STORY HIGHLIGHTS
  • Beyoncé stopped by GMA and said the reaction to their trip to Cuba was "quite shocking"
  • Sandra Guzmán: "It's 2013 and we need to debate Cuban policy earnestly"
  • "We hardly hear from normal cubanos and other average Americans on this issue"
  • "Real democratic progress in Cuba will happen when the gates of travel open"

Editor's note: Sandra Guzmán is an award winning journalist, blogger, media consultant, and author of, "The New Latina's Bible: The Modern Latina's Guide to Love, Spirituality, Family & La Vida." Find her at www.sandraguzman.com

(CNN) -- When does a romantic anniversary trip with your hubby to celebrate five years of marital bliss become an international kerfuffle, complete with calls for you to be prosecuted for treason? Well, when it's Cuba, where Americans are banned from traveling to for tourism, thanks to one of the most enduring embargoes in the history of mankind.

Yesterday, Beyoncé stopped by ABC's "Good Morning America" and confessed the outcry over her and Jay Z's trip to Havana was "quite shocking." Welcome to the land of cray cray, Bey.

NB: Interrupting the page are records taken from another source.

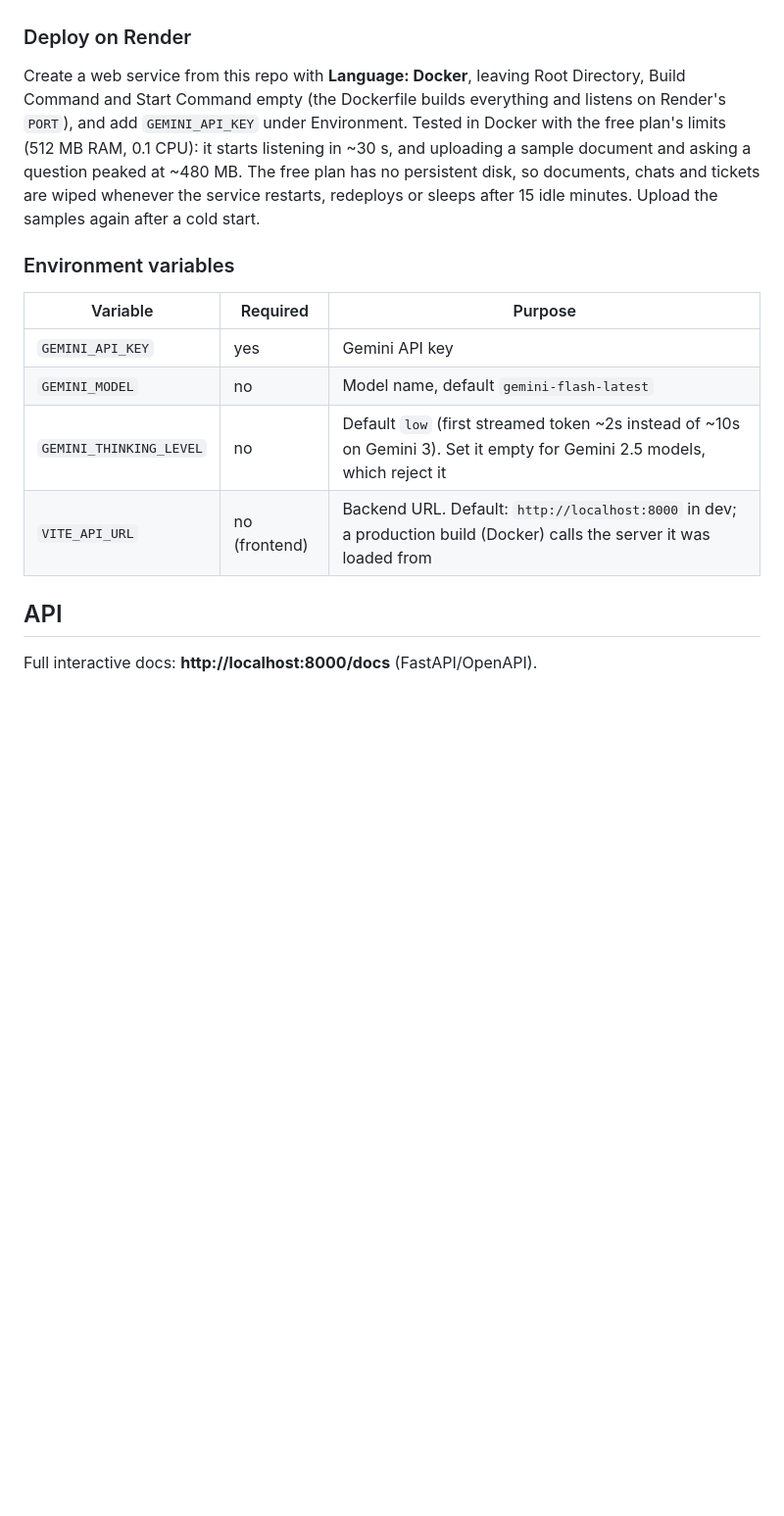
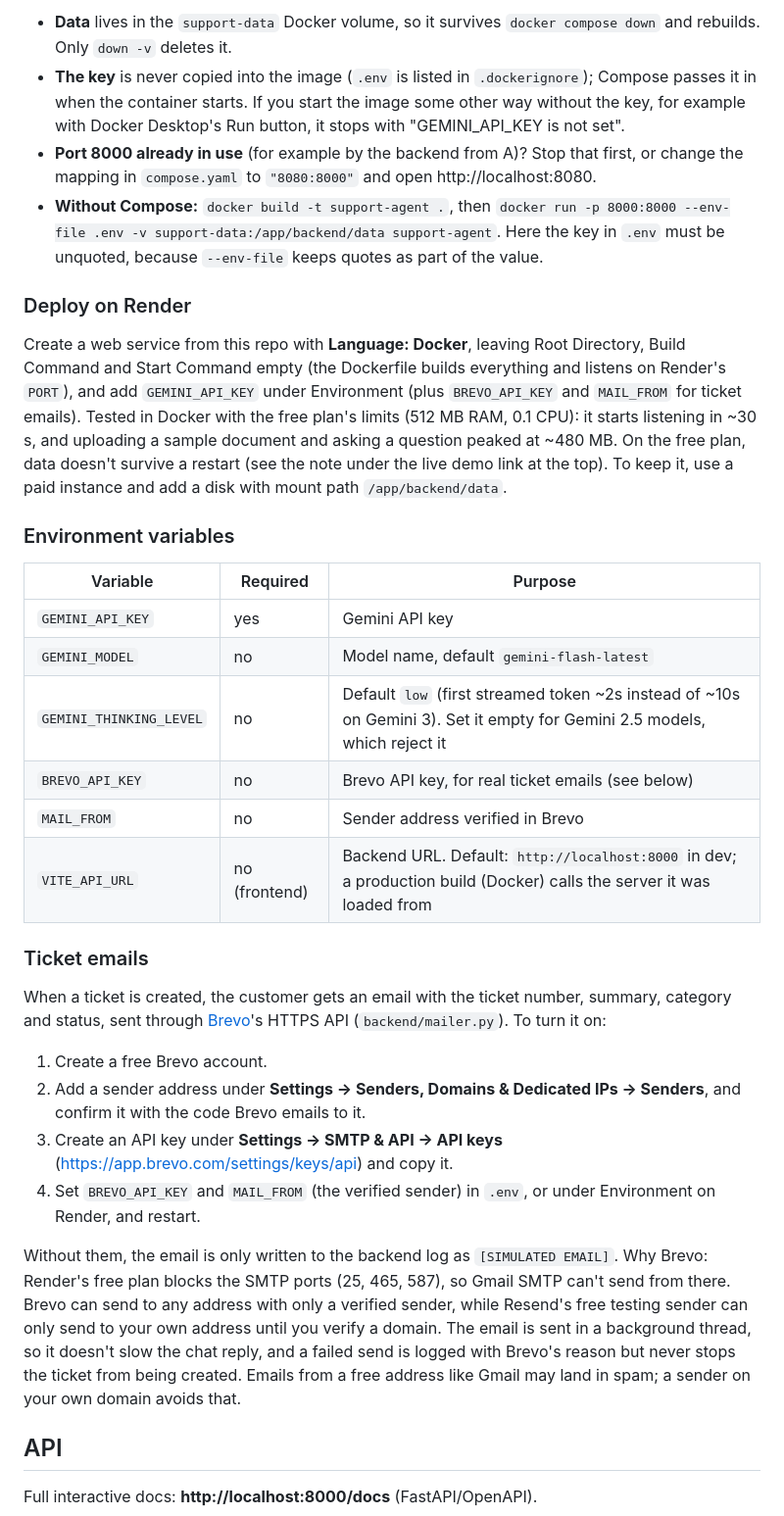
Before and after one commit to kakarot2905/ai-support, a Markdown page: README.md, the part around one of its changes. Shown at 98% size. Drawn GitHub-style; blank space fills up the shorter version.

```diff
--- a/README.md
+++ b/README.md
@@ -91,6 +127,10 @@ Open http://localhost:8000 (API docs at http://localhost:8000/docs). Compose pas
+- **Data** lives in the `support-data` Docker volume, so it survives `docker compose down` and rebuilds. Only `down -v` deletes it.
+- **The key** is never copied into the image (`.env` is listed in `.dockerignore`); Compose passes it in when the container starts. If you start the image some other way without the key, for example with Docker Desktop's Run button, it stops with "GEMINI_API_KEY is not set".
+- **Port 8000 already in use** (for example by the backend from A)? Stop that first, or change the mapping in `compose.yaml` to `"8080:8000"` and open http://localhost:8080.
+- **Without Compose:** `docker build -t support-agent .`, then `docker run -p 8000:8000 --env-file .env -v support-data:/app/backend/data support-agent`. Here the key in `.env` must be unquoted, because `--env-file` keeps quotes as part of the value.
 
 ### Deploy on Render
-Create a web service from this repo with **Language: Docker**, leaving Root Directory, Build Command and Start Command empty (the Dockerfile builds everything and listens on Render's `PORT`), and add `GEMINI_API_KEY` under Environment. Tested in Docker with the free plan's limits (512 MB RAM, 0.1 CPU): it starts listening in ~30 s, and uploading a sample document and asking a question peaked at ~480 MB. The free plan has no persistent disk, so documents, chats and tickets are wiped whenever the service restarts, redeploys or sleeps after 15 idle minutes. Upload the samples again after a cold start.
+Create a web service from this repo with **Language: Docker**, leaving Root Directory, Build Command and Start Command empty (the Dockerfile builds everything and listens on Render's `PORT`), and add `GEMINI_API_KEY` under Environment (plus `BREVO_API_KEY` and `MAIL_FROM` for ticket emails). Tested in Docker with the free plan's limits (512 MB RAM, 0.1 CPU): it starts listening in ~30 s, and uploading a sample document and asking a question peaked at ~480 MB. On the free plan, data doesn't survive a restart (see the note under the live demo link at the top). To keep it, use a paid instance and add a disk with mount path `/app/backend/data`.
 
 ### Environment variables
 | Variable | Required | Purpose |
@@ -98,7 +138,18 @@ Create a web service from this repo with **Language: Docker**, leaving Root Dire
 | `GEMINI_API_KEY` | yes | Gemini API key |
 | `GEMINI_MODEL` | no | Model name, default `gemini-flash-latest` |
 | `GEMINI_THINKING_LEVEL` | no | Default `low` (first streamed token ~2s instead of ~10s on Gemini 3). Set it empty for Gemini 2.5 models, which reject it |
+| `BREVO_API_KEY` | no | Brevo API key, for real ticket emails (see below) |
+| `MAIL_FROM` | no | Sender address verified in Brevo |
 | `VITE_API_URL` | no (frontend) | Backend URL. Default: `http://localhost:8000` in dev; a production build (Docker) calls the server it was loaded from |
+
+### Ticket emails
+When a ticket is created, the customer gets an email with the ticket number, summary, category and status, sent through [Brevo](https://www.brevo.com)'s HTTPS API (`backend/mailer.py`). To turn it on:
+1. Create a free Brevo account.
+2. Add a sender address under **Settings → Senders, Domains & Dedicated IPs → Senders**, and confirm it with the code Brevo emails to it.
+3. Create an API key under **Settings → SMTP & API → API keys** (https://app.brevo.com/settings/keys/api) and copy it.
+4. Set `BREVO_API_KEY` and `MAIL_FROM` (the verified sender) in `.env`, or under Environment on Render, and restart.
+
+Without them, the email is only written to the backend log as `[SIMULATED EMAIL]`. Why Brevo: Render's free plan blocks the SMTP ports (25, 465, 587), so Gmail SMTP can't send from there. Brevo can send to any address with only a verified sender, while Resend's free testing sender can only send to your own address until you verify a domain. The email is sent in a background thread, so it doesn't slow the chat reply, and a failed send is logged with Brevo's reason but never stops the ticket from being created. Emails from a free address like Gmail may land in spam; a sender on your own domain avoids that.
 
 ## API
 
```
Also changed, not shown: other parts of README.md (+65 -29 lines), AI_USAGE.md (+1 -0 lines), docs/walkthrough.jpg (added), 6 other files.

Emotions run deep, high, and very bizarre when it comes to the subject of Cuba. When photos of the celebrity couple strolling Havana were released, a political tumult of epic proportions erupted in Florida. Sen. Marco Rubio and a small band of conservative Cuban-American politicos released a statement vociferously demanding an investigation of the trip by the president and the Treasury Department.

Sandra Guzman
Sandra Guzman

One anti-Castro activist went as far as to threaten to file a petition against the celebrity couple to be formally prosecuted. Hova and Beyoncé's crime? Chilling in Havana.

There's little doubt the collateral damage and suffering on both sides of the Florida Straits -- families divided, innocents killed, fortunes lost -- has been profound. But it's high time we stop the madness and bring sanity to this debate.

For a long time, I've been of the opinion that the Cuban embargo policy in general is for Cubans on the island and the Diaspora to resolve. Those of us who have not suffered directly should stay out of it and let cubanos figure their way out of this mess. But, what happens when political views of a few trample on an entire nation? And, what are the ramifications when these opinions border on the irrational?

Beyonce: Cuba was a 'beautiful trip'
Marco Rubio: Jay-Z's Cuba trip 'hypocritical'
More Americans are visiting Cuba
Should sanctions against Cuba be lifted?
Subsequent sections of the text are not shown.